[Stored entries]
*** Begin section ***

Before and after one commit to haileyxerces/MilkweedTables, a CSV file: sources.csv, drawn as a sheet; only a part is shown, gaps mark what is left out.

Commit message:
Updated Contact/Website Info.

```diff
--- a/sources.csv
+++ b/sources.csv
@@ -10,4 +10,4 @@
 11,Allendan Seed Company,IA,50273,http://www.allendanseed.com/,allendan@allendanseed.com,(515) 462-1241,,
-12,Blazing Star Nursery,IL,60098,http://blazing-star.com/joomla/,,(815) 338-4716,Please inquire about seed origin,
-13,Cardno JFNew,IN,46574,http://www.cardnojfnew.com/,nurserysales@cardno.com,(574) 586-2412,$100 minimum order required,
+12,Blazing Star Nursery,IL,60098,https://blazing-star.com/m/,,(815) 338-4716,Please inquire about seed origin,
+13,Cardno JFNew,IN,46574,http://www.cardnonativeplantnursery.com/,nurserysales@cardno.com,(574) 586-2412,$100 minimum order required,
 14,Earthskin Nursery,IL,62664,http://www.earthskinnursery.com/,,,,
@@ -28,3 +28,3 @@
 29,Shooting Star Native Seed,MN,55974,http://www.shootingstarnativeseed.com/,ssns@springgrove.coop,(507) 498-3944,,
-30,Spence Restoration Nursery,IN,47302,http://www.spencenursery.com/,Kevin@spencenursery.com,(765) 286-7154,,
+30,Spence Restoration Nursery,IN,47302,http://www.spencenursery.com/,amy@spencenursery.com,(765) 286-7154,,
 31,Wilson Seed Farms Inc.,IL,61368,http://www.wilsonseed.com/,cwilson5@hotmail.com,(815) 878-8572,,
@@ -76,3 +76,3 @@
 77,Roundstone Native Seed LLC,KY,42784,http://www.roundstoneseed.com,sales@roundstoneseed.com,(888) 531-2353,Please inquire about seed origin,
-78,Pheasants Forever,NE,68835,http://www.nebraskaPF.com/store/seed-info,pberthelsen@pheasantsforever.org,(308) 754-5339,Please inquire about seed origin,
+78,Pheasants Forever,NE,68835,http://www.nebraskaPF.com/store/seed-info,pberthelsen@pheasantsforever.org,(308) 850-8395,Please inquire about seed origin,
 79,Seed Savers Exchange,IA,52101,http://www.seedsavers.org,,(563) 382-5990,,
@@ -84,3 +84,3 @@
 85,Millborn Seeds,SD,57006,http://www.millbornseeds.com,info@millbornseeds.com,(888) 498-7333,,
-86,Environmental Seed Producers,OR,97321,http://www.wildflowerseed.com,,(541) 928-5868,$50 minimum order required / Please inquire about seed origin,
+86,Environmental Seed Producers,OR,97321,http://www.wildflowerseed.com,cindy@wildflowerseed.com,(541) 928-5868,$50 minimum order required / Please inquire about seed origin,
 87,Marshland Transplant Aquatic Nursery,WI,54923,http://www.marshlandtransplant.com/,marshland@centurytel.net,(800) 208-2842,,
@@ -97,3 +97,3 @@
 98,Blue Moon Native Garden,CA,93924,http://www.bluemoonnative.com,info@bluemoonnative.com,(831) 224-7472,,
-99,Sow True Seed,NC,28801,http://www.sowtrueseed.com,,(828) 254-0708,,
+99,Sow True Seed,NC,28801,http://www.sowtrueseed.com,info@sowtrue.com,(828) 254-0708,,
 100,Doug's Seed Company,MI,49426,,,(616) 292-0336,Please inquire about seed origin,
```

*** End section ***

** Exercise requirements **
Repeat the data word for word. Leave nothing out.

** Answer space **
Before and after one commit to haileyxerces/MilkweedTables, a CSV file: sources.csv, drawn as a sheet; only a part is shown, gaps mark what is left out.

Commit message:
Updated Contact/Website Info.

```diff
--- a/sources.csv
+++ b/sources.csv
@@ -10,4 +10,4 @@
 11,Allendan Seed Company,IA,50273,http://www.allendanseed.com/,allendan@allendanseed.com,(515) 462-1241,,
-12,Blazing Star Nursery,IL,60098,http://blazing-star.com/joomla/,,(815) 338-4716,Please inquire about seed origin,
-13,Cardno JFNew,IN,46574,http://www.cardnojfnew.com/,nurserysales@cardno.com,(574) 586-2412,$100 minimum order required,
+12,Blazing Star Nursery,IL,60098,https://blazing-star.com/m/,,(815) 338-4716,Please inquire about seed origin,
+13,Cardno JFNew,IN,46574,http://www.cardnonativeplantnursery.com/,nurserysales@cardno.com,(574) 586-2412,$100 minimum order required,
 14,Earthskin Nursery,IL,62664,http://www.earthskinnursery.com/,,,,
@@ -28,3 +28,3 @@
 29,Shooting Star Native Seed,MN,55974,http://www.shootingstarnativeseed.com/,ssns@springgrove.coop,(507) 498-3944,,
-30,Spence Restoration Nursery,IN,47302,http://www.spencenursery.com/,Kevin@spencenursery.com,(765) 286-7154,,
+30,Spence Restoration Nursery,IN,47302,http://www.spencenursery.com/,amy@spencenursery.com,(765) 286-7154,,
 31,Wilson Seed Farms Inc.,IL,61368,http://www.wilsonseed.com/,cwilson5@hotmail.com,(815) 878-8572,,
@@ -76,3 +76,3 @@
 77,Roundstone Native Seed LLC,KY,42784,http://www.roundstoneseed.com,sales@roundstoneseed.com,(888) 531-2353,Please inquire about seed origin,
-78,Pheasants Forever,NE,68835,http://www.nebraskaPF.com/store/seed-info,pberthelsen@pheasantsforever.org,(308) 754-5339,Please inquire about seed origin,
+78,Pheasants Forever,NE,68835,http://www.nebraskaPF.com/store/seed-info,pberthelsen@pheasantsforever.org,(308) 850-8395,Please inquire about seed origin,
 79,Seed Savers Exchange,IA,52101,http://www.seedsavers.org,,(563) 382-5990,,
@@ -84,3 +84,3 @@
 85,Millborn Seeds,SD,57006,http://www.millbornseeds.com,info@millbornseeds.com,(888) 498-7333,,
-86,Environmental Seed Producers,OR,97321,http://www.wildflowerseed.com,,(541) 928-5868,$50 minimum order required / Please inquire about seed origin,
+86,Environmental Seed Producers,OR,97321,http://www.wildflowerseed.com,cindy@wildflowerseed.com,(541) 928-5868,$50 minimum order required / Please inquire about seed origin,
 87,Marshland Transplant Aquatic Nursery,WI,54923,http://www.marshlandtransplant.com/,marshland@centurytel.net,(800) 208-2842,,
@@ -97,3 +97,3 @@
 98,Blue Moon Native Garden,CA,93924,http://www.bluemoonnative.com,info@bluemoonnative.com,(831) 224-7472,,
-99,Sow True Seed,NC,28801,http://www.sowtrueseed.com,,(828) 254-0708,,
+99,Sow True Seed,NC,28801,http://www.sowtrueseed.com,info@sowtrue.com,(828) 254-0708,,
 100,Doug's Seed Company,MI,49426,,,(616) 292-0336,Please inquire about seed origin,
```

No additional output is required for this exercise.